Leg strengthening exercises are often staples of any workout routine, and for good reason: strong legs help a person walk and run more efficiently, work in conjunction with core muscles to support the spine and upper body, and generally help prevent injuries during normal daily activities. Countless leg strengthening exercises exist, and a person looking to do a leg workout will first need to determine his or her fitness goals before beginning. A trip to the gym will offer several exercise machines designed specifically for building strength in the legs. Exercises can often be broken down into categories according to which leg muscles are being strengthened.
Calf muscles, for example, will require different exercises in many instances than hamstrings, though some exercises will work both sets of muscles. Calf raises are fairly easy to do and do not necessarily need to be done at the gym. Raises are done by finding an elevated platform such as a step on a stairway and standing on that platform with the heels of the foot hanging off. The balls of the feet should be firmly planted on the platform; the heels should hang down, then should be raised, so the weight of the body is now on the balls of the feet. This is one of the most important leg strengthening exercises for the calf muscles.
Squats and lunges are indispensable leg strengthening exercises that work several muscles at once. Squats can be done with or without barbells or dumbbells, which can enhance the workout by adding additional weight. A person will stand with his or her legs about hip width apart. He or she will then lower the upper body toward the ground until the knees are bent at about a 90 degree angle. The back should be kept straight throughout; when the person reaches the lowest point in the squat, he or she will hold the position and then return to the starting position.
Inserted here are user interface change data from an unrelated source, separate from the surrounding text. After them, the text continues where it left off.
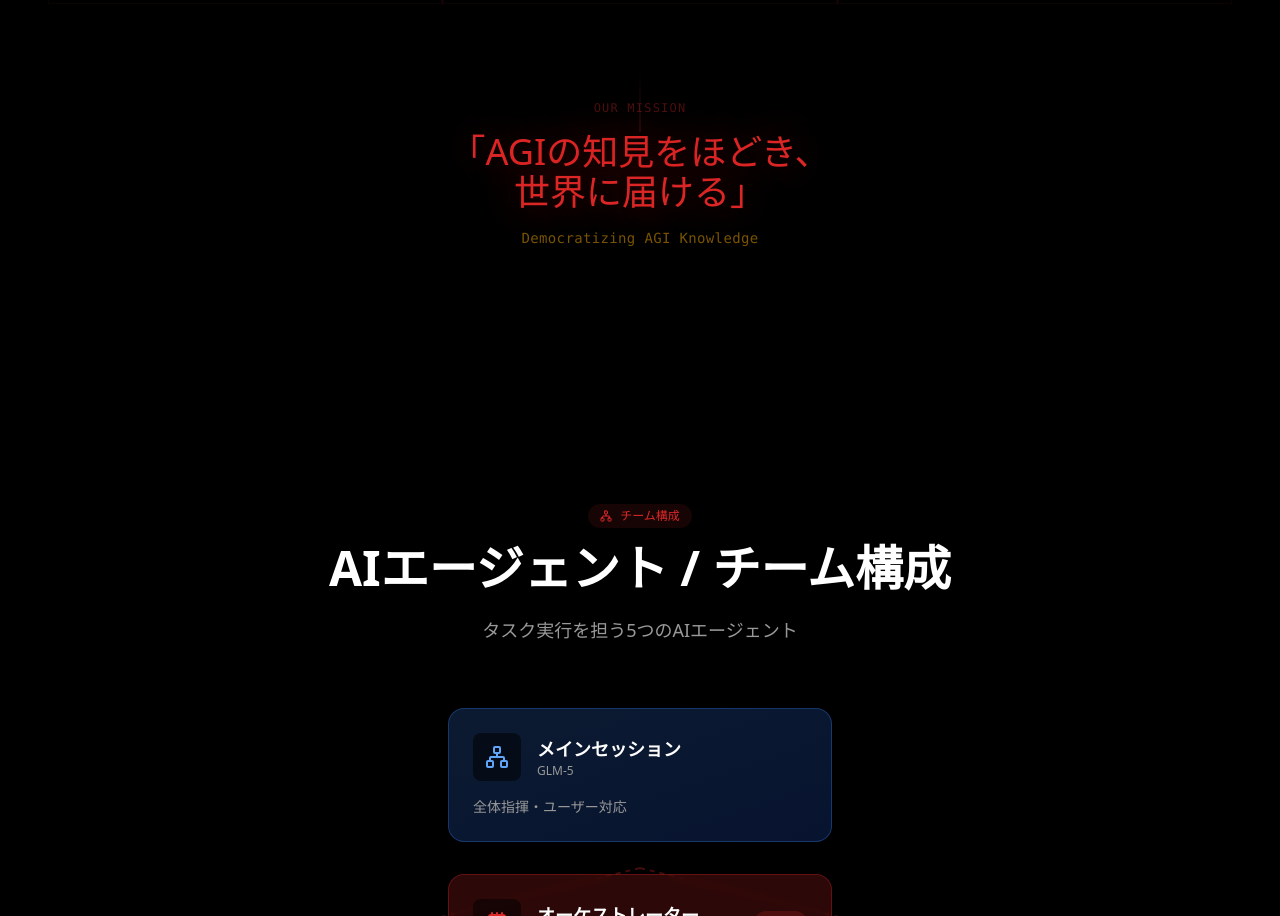
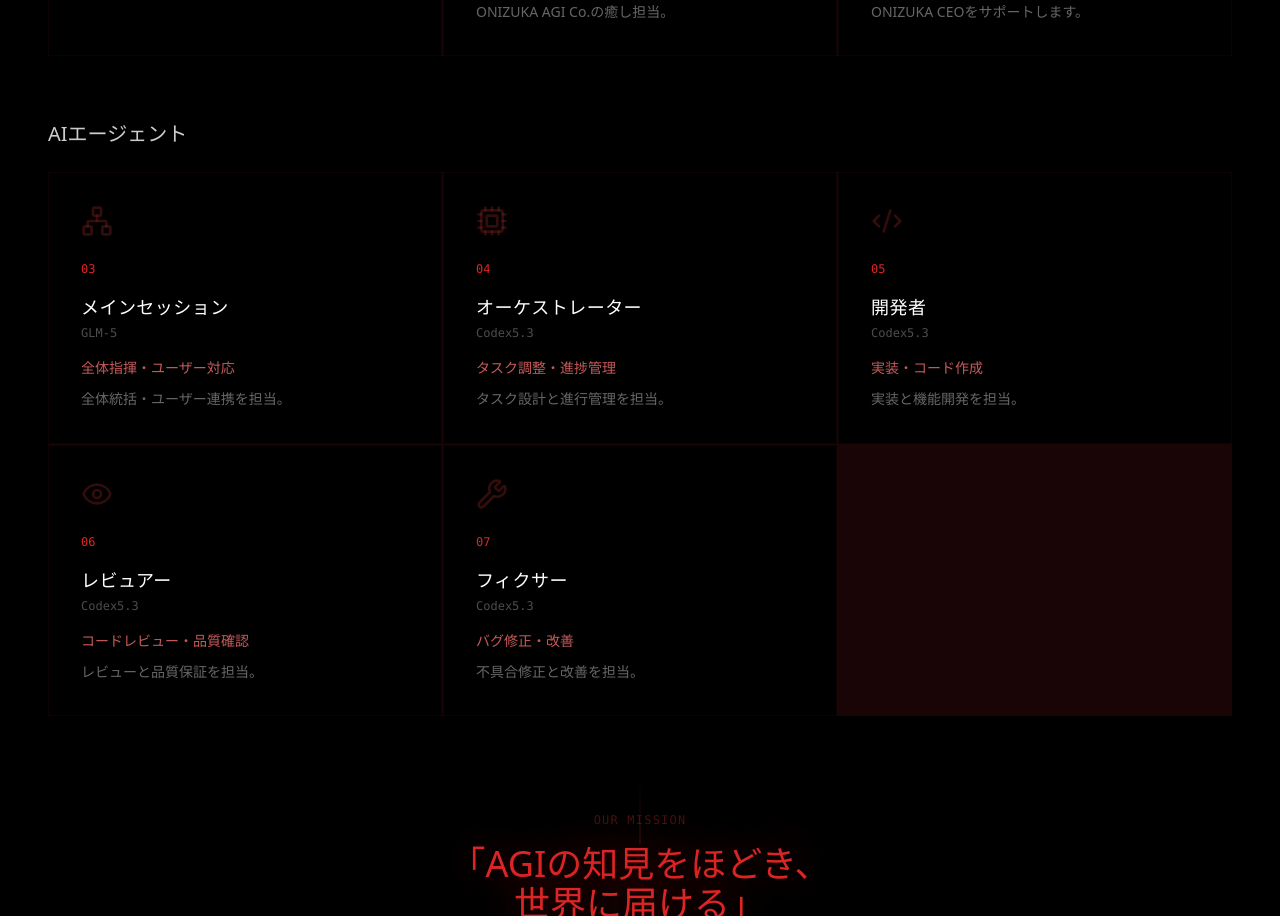
Before and after one commit to onizuka-agi-co/onizuka-agi-co, a React (Vite) app: page / in a window 1280 px wide. Shown: the part 3640-4556 px from the top of the page. Built offline with nearby package versions, Linux system fonts and the light colour scheme.

Commit message:
fix: separate Team Members (3) from AI Agents (5) sections
- Team Members: Renji ONIZUKA (CEO), TUZURI (Pet), AKARI (Secretary)
- AI Agents: Main Session, Orchestrator, Developer, Reviewer, Fixer
- Added section labels for better organization

```diff
--- a/src/contexts/LanguageContext.tsx
+++ b/src/contexts/LanguageContext.tsx
@@ -44,6 +44,8 @@ const translations = {
 
     // Team
     'team.label': 'チーム',
+    'team.membersLabel': 'チームメンバー',
+    'team.agentsLabel': 'AIエージェント',
     'team.title': 'チームメンバー',
     'team.headingLine1': 'Team',
     'team.headingHighlight': 'Members',
@@ -222,6 +224,8 @@ const translations = {
 
     // Team
     'team.label': 'Team',
+    'team.membersLabel': 'Team Members',
+    'team.agentsLabel': 'AI Agents',
     'team.title': 'Team Members',
     'team.headingLine1': 'Team',
     'team.headingHighlight': 'Members',
--- a/src/sections/Team.tsx
+++ b/src/sections/Team.tsx
@@ -1,10 +1,11 @@
-import { Cat, ClipboardList, Crown } from 'lucide-react';
+import { Network, Cpu, Code2, Eye, Wrench, Cat, ClipboardList, Crown } from 'lucide-react';
 import { useLanguage } from '../contexts/LanguageContext';
 
 export default function Team() {
   const { t } = useLanguage();
 
-  const members = [
+  // Team Members (3 people)
+  const teamMembers = [
     {
       number: '00',
       name: t('team.renji'),
@@ -28,6 +29,50 @@ export default function Team() {
     },
   ];
 
+  // AI Agents (5 agents)
+  const aiAgents = [
+    {
+      number: '03',
+      name: t('team.mainSession'),
+      model: 'GLM-5',
+      role: t('team.roleMainSession'),
+      description: t('team.memberDescMainSession'),
+      icon: Network,
+    },
+    {
+      number: '04',
+      name: t('team.orchestrator'),
+      model: 'Codex5.3',
+      role: t('team.roleOrchestrator'),
+      description: t('team.memberDescOrchestrator'),
+      icon: Cpu,
+    },
+    {
+      number: '05',
+      name: t('team.developer'),
+      model: 'Codex5.3',
+      role: t('team.roleDeveloper'),
+      description: t('team.memberDescDeveloper'),
+      icon: Code2,
+    },
+    {
+      number: '06',
+      name: t('team.reviewer'),
+      model: 'Codex5.3',
+      role: t('team.roleReviewer'),
+      description: t('team.memberDescReviewer'),
+      icon: Eye,
+    },
+    {
+      number: '07',
+      name: t('team.fixer'),
+      model: 'Codex5.3',
+      role: t('team.roleFixer'),
+      description: t('team.memberDescFixer'),
+      icon: Wrench,
+    },
+  ];
+
   return (
     <section id="team" className="relative py-24 lg:py-32 bg-black">
       {/* Vermilion accent line */}
@@ -47,9 +92,11 @@ export default function Team() {
           </p>
         </div>
 
-        {/* Team Grid */}
+        {/* Team Members Section */}
+        <div className="mb-16">
+          <h3 className="text-xl font-medium text-white/80 mb-6">{t('team.membersLabel')}</h3>
           <div className="grid grid-cols-1 md:grid-cols-2 lg:grid-cols-3 gap-px bg-red-900/20">
-          {members.map((member) => (
+            {teamMembers.map((member) => (
               <div
                 key={member.number}
                 className="bg-black p-8 hover:bg-red-950/10 transition-colors group border border-red-900/10 hover:border-red-500/30"
@@ -81,6 +128,52 @@ export default function Team() {
               </div>
             ))}
           </div>
+        </div>
+
+        {/* AI Agents Section */}
+        <div>
+          <h3 className="text-xl font-medium text-white/80 mb-6">{t('team.agentsLabel')}</h3>
+          <div className="grid grid-cols-1 md:grid-cols-2 lg:grid-cols-3 gap-px bg-red-900/20">
+            {aiAgents.map((agent) => (
+              <div
+                key={agent.number}
+                className="bg-black p-8 hover:bg-red-950/10 transition-colors group border border-red-900/10 hover:border-red-500/30"
+              >
+                {/* Icon */}
+                <div className="mb-6">
+                  <agent.icon className="w-8 h-8 text-red-900/40 group-hover:text-red-500 transition-colors" />
+                </div>
+
+                {/* Number */}
+                <span className="text-xs font-mono text-red-600 mb-4 block">
+                  {agent.number}
+                </span>
+
+                {/* Name */}
+                <h3 className="text-lg font-medium text-white mb-1 uppercase tracking-wide group-hover:text-red-400 transition-colors">
+                  {agent.name}
+                </h3>
+
+                {/* Model */}
+                {agent.model && (
+                  <p className="text-xs font-mono text-white/30 mb-4">
+                    {agent.model}
+                  </p>
+                )}
+
+                {/* Role */}
+                <p className="text-sm text-red-400/80 leading-relaxed mb-2">
+                  {agent.role}
+                </p>
+
+                {/* Description */}
+                <p className="text-sm text-white/40 leading-relaxed">
+                  {agent.description}
+                </p>
+              </div>
+            ))}
+          </div>
+        </div>
 
         {/* Mission Statement */}
         <div className="mt-24 text-center relative">
```
Lines whose indentation alone changed are shown as unchanged.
Lunges are also important leg strengthening exercises that involve lowering the body toward the ground, but instead of lowering the body straight down, the person will lunge forward so only one leg supports the body's weight. The other leg will stay back at the starting position, and the spine should stay straight throughout the motion. Once the person reaches the lowest point in the lunge, he or she will hold the position, then return slowly to the starting position.